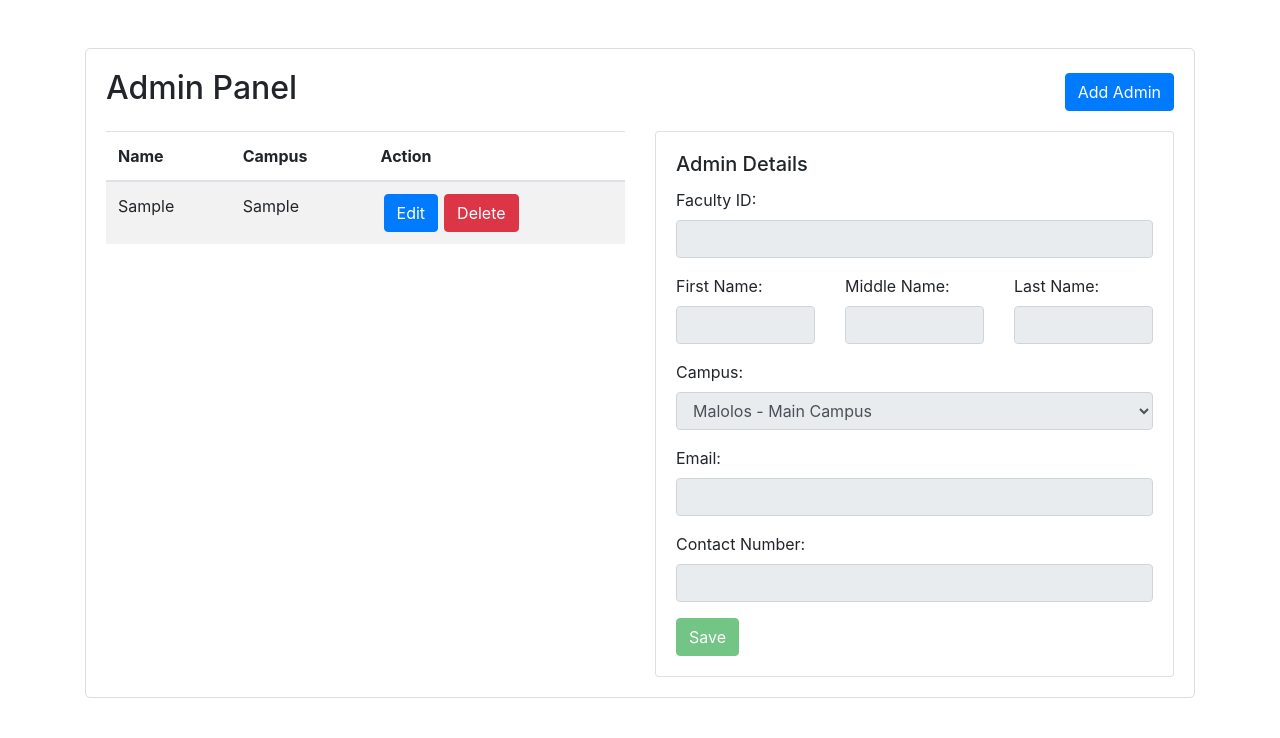
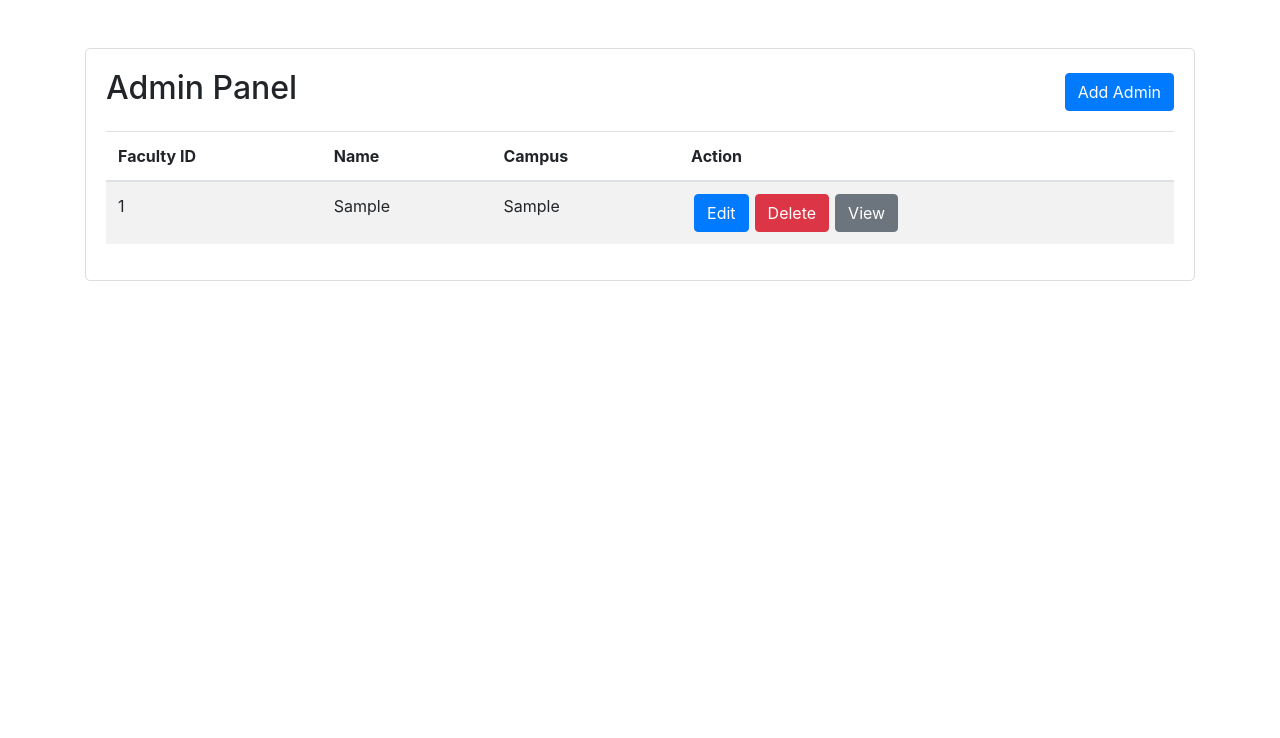
Before and after one commit to Thrifties/Virtual-BulSU, a PHP site: page /VirtualBulsu_SuperAdmin.php in a window 1280 px wide. Shown: the part 62-800 px from the top of the page. Run offline with PHP 8.4, Linux system fonts and the light colour scheme; tables that the repository leaves empty or names only in its code hold one stand-in row (values such as "Sample post").

Commit message:
fixed admin table

```diff
--- a/VirtualBulsu_SuperAdmin.php
+++ b/VirtualBulsu_SuperAdmin.php
@@ -63,12 +63,13 @@ require "connect.php";
         <button class="btn btn-primary" data-toggle="modal" data-target="#adminModal">Add Admin</button>
       </div>
       <div class="row">
-        <div class="col-md-6">
+        <div class="col-md-12">
           <!-- Table to display the list of admins -->
     <div class="table-responsive">
       <table class="table table-striped table-hover">
         <thead>
           <tr>
+            <th>Faculty ID</th>
             <th>Name</th>
             <th>Campus</th>
             <th>Action</th>
@@ -82,12 +83,14 @@ require "connect.php";
 
             if ($result->num_rows > 0) {
                 while ($row = $result->fetch_assoc()) {
-                    echo "<tr id=".$row['faculty_id']." onclick='selectedRow(".$row['faculty_id'].")'>";
+                    echo "<tr id=".$row['faculty_id'].">";
+                    echo "<td>" . $row["faculty_id"] . "</td>";
                     echo "<td>" . $row["first_name"] . "</td>";
                     echo "<td>" . $row["campus"] . "</td>";
                     echo "<td>";
-                    echo "<button type='button' class='btn btn-primary' id='editBtn' onclick='enableEdit(".$row['faculty_id'].")'>Edit</button>";
+                    echo "<button type='button' class='btn btn-primary' id='editBtn' onclick='enableEdit(".$row['faculty_id'].")' data-toggle='modal' data-target='#viewAdminDetails'>Edit</button>";
                     echo "<button type='button' class='btn btn-danger' onclick='deleteAdmin(".$row['faculty_id'].")'>Delete</button>";
+                    echo "<button type='button' class='btn btn-secondary' id='viewAdmin' data-toggle='modal' data-target='#viewAdminDetails' onclick='selectedRow(".$row['faculty_id'].")'>View</button>";
                     echo "</td>";
                     echo "</tr>";
                 }
@@ -98,37 +101,44 @@ require "connect.php";
         </tbody>
       </table>
     </div>
-        </div>
+  </div>
 
-        <div class="col-md-6">
-          <div class="card">
-            <div class="card-body">
-              <h5 class="card-title">Admin Details</h5>
+  <!-- View Admin Details Modal -->
+  <div class="modal fade" id="viewAdminDetails" tabindex="-1" role="dialog"
+        aria-labelledby="adminDetailsModal" aria-hidden="true">
+        <div class="modal-dialog modal-dialog-centered" role="document">
+          <div class="modal-content">
+            <div class="modal-header">
+              <h5 class="modal-title" id="announcementModalLabel">Announcement Details</h5>
+              <button type="button" class="close" data-dismiss="modal" aria-label="Close">
+                <span aria-hidden="true">&times;</span>
+              </button>
+            </div>
+            <div class="modal-body">
               <form id="adminDetailsForm">
                 <div class="form-group">
                   <label for="facultyId">Faculty ID:</label>
-                  <input type="text" class="form-control" id="facultyId" readonly>
+                  <input type="text" class="form-control" id="facultyId">
                 </div>
                 <div class="form-group">
                   <div class="row">
                     <div class="col">
                       <label for="name">First Name:</label>
-                      <input type="text" class="form-control" id="firstName" readonly>
+                      <input type="text" class="form-control" id="viewFirstName">
                     </div>
                     <div class="col">
                       <label for="name">Middle Name:</label>
-                      <input type="text" class="form-control" id="middleName" readonly>
+                      <input type="text" class="form-control" id="viewMiddleName">
                     </div>
                     <div class="col">
                       <label for="name">Last Name:</label>
-                      <input type="text" class="form-control" id="lastName" readonly>
+                      <input type="text" class="form-control" id="viewLastName">
                     </div>
                   </div>
-
                 </div>
                 <div class="form-group">
                   <label for="campus">Campus:</label>
-                  <select class="form-control" id="campus" disabled>
+                  <select class="form-control" id="viewCampus">
                     <option value="Malolos - Main Campus">Malolos - Main Campus</option>
                     <option value="Bustos Campus">Bustos Campus</option>
                     <option value="Sarmiento Campus">Sarmiento Campus</option>
@@ -139,17 +149,21 @@ require "connect.php";
                 </div>
                 <div class="form-group">
                   <label for="email">Email:</label>
-                  <input type="email" class="form-control" id="email" readonly>
+                  <input type="email" class="form-control" id="viewEmail">
                 </div>
                 <div class="form-group">
                   <label for="phone">Contact Number:</label>
-                  <input type="text" class="form-control" id="phone" readonly>
+                  <input type="text" class="form-control" id="viewPhone">
                 </div>
-                <button type="button" class="btn btn-success" id="saveBtn" disabled>Save</button>
+                <div class="modal-footer">
+                  <button type="button" id="editViewBtn" class="btn btn-secondary" onclick="enableViewEdit()">Edit</button>
+                  <button type="submit" class="btn btn-success" id="saveBtn" onclick="saveChanges()">Save</button>
+                </div>
               </form>
             </div>
           </div>
         </div>
+      </div>
 
   <!-- Admin Modal -->
   <div class="modal fade" id="adminModal" tabindex="-1" role="dialog" aria-labelledby="adminModalLabel"
@@ -223,13 +237,12 @@ require "connect.php";
 
       function selectedRow (facultyId){
         document.getElementById("facultyId").readOnly = true;
-        document.getElementById("firstName").readOnly = true;
-        document.getElementById("middleName").readOnly = true;
-        document.getElementById("lastName").readOnly = true;
-        document.getElementById("campus").disabled = true;
-        document.getElementById("email").readOnly = true;
-        document.getElementById("phone").readOnly = true;
-        document.querySelector("#editBtn").disabled = false;
+        document.getElementById("viewFirstName").readOnly = true;
+        document.getElementById("viewMiddleName").readOnly = true;
+        document.getElementById("viewLastName").readOnly = true;
+        document.getElementById("viewCampus").disabled = true;
+        document.getElementById("viewEmail").readOnly = true;
+        document.getElementById("viewPhone").readOnly = true;
 
         var saveBtn = document.getElementById("saveBtn");
         document.getElementById("saveBtn").disabled = true;
@@ -244,12 +257,12 @@ require "connect.php";
 
             // Populate form fields with the fetched faculty data
             document.getElementById("facultyId").value = facultyData.faculty_id;
-            document.getElementById("firstName").value = facultyData.first_name;
-            document.getElementById("middleName").value = facultyData.middle_name;
-            document.getElementById("lastName").value = facultyData.last_name;
-            document.getElementById("campus").value = facultyData.campus;
-            document.getElementById("email").value = facultyData.email;
-            document.getElementById("phone").value = facultyData.contact_num;
+            document.getElementById("viewFirstName").value = facultyData.first_name;
+            document.getElementById("viewMiddleName").value = facultyData.middle_name;
+            document.getElementById("viewLastName").value = facultyData.last_name;
+            document.getElementById("viewCampus").value = facultyData.campus;
+            document.getElementById("viewEmail").value = facultyData.email;
+            document.getElementById("viewPhone").value = facultyData.contact_num;
           }
         };
 
@@ -258,15 +271,19 @@ require "connect.php";
 
       }
 
+      function enableViewEdit(){
+        enableEdit(document.getElementById("facultyId").value);
+      }
+
        function enableEdit(facultyId) {
         // Enable form fields for editing
         document.getElementById("facultyId").readOnly = true;
-        document.getElementById("firstName").readOnly = false;
-        document.getElementById("middleName").readOnly = false;
-        document.getElementById("lastName").readOnly = false;
-        document.getElementById("campus").disabled = false;
-        document.getElementById("email").readOnly = false;
-        document.getElementById("phone").readOnly = false;
+        document.getElementById("viewFirstName").readOnly = false;
+        document.getElementById("viewMiddleName").readOnly = false;
+        document.getElementById("viewLastName").readOnly = false;
+        document.getElementById("viewCampus").disabled = false;
+        document.getElementById("viewEmail").readOnly = false;
+        document.getElementById("viewPhone").readOnly = false;
 
         /* var row = document.getElementById(facultyId);
         row.classList.add("table-active"); */
@@ -282,12 +299,12 @@ require "connect.php";
 
             // Populate form fields with the fetched faculty data
             document.getElementById("facultyId").value = facultyData.faculty_id;
-            document.getElementById("firstName").value = facultyData.first_name;
-            document.getElementById("middleName").value = facultyData.middle_name;
-            document.getElementById("lastName").value = facultyData.last_name;
-            document.getElementById("campus").value = facultyData.campus;
-            document.getElementById("email").value = facultyData.email;
-            document.getElementById("phone").value = facultyData.contact_num;
+            document.getElementById("viewFirstName").value = facultyData.first_name;
+            document.getElementById("viewMiddleName").value = facultyData.middle_name;
+            document.getElementById("viewLastName").value = facultyData.last_name;
+            document.getElementById("viewCampus").value = facultyData.campus;
+            document.getElementById("viewEmail").value = facultyData.email;
+            document.getElementById("viewPhone").value = facultyData.contact_num;
           }
         };
 
@@ -303,12 +320,12 @@ require "connect.php";
       function saveChanges() {
         // Get updated admin data
         var facultyId = document.getElementById("facultyId").value;
-        var firstName = document.getElementById("firstName").value;
-        var middleName = document.getElementById("middleName").value;
-        var lastName = document.getElementById("lastName").value;
-        var campus = document.getElementById("campus").value;
-        var email = document.getElementById("email").value;
-        var phone = document.getElementById("phone").value;
+        var firstName = document.getElementById("viewFirstName").value;
+        var middleName = document.getElementById("viewMiddleName").value;
+        var lastName = document.getElementById("viewLastName").value;
+        var campus = document.getElementById("viewCampus").value;
+        var email = document.getElementById("viewEmail").value;
+        var phone = document.getElementById("viewPhone").value;
 
         /* var row = document.getElementById(facultyId);
         row.classList.remove("table-active"); */
@@ -337,13 +354,12 @@ require "connect.php";
 
         // Disable form fields after saving
         document.getElementById("facultyId").readOnly = true;
-        document.getElementById("firstName").readOnly = true;
-        document.getElementById("middleName").readOnly = true;
-        document.getElementById("lastName").readOnly = true;
-        document.getElementById("campus").disabled = true;
-        document.getElementById("email").readOnly = true;
-        document.getElementById("phone").readOnly = true;
-        document.querySelector("#editBtn").disabled = false;
+        document.getElementById("viewFirstName").readOnly = true;
+        document.getElementById("viewMiddleName").readOnly = true;
+        document.getElementById("viewLastName").readOnly = true;
+        document.getElementById("viewCampus").disabled = true;
+        document.getElementById("viewEmail").readOnly = true;
+        document.getElementById("viewPhone").readOnly = true;
 
         var saveBtn = document.getElementById("saveBtn");
         document.getElementById("saveBtn").disabled = true;
```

▶ WORK ITEM: Would you copy out each line of the records above where the word "selectedRow" occurs?

▶ ANSWER TO THE EXERCISE:
-                    echo "<tr id=".$row['faculty_id']." onclick='selectedRow(".$row['faculty_id'].")'>";
+                    echo "<button type='button' class='btn btn-secondary' id='viewAdmin' data-toggle='modal' data-target='#viewAdminDetails' onclick='selectedRow(".$row['faculty_id'].")'>View</button>";
       function selectedRow (facultyId){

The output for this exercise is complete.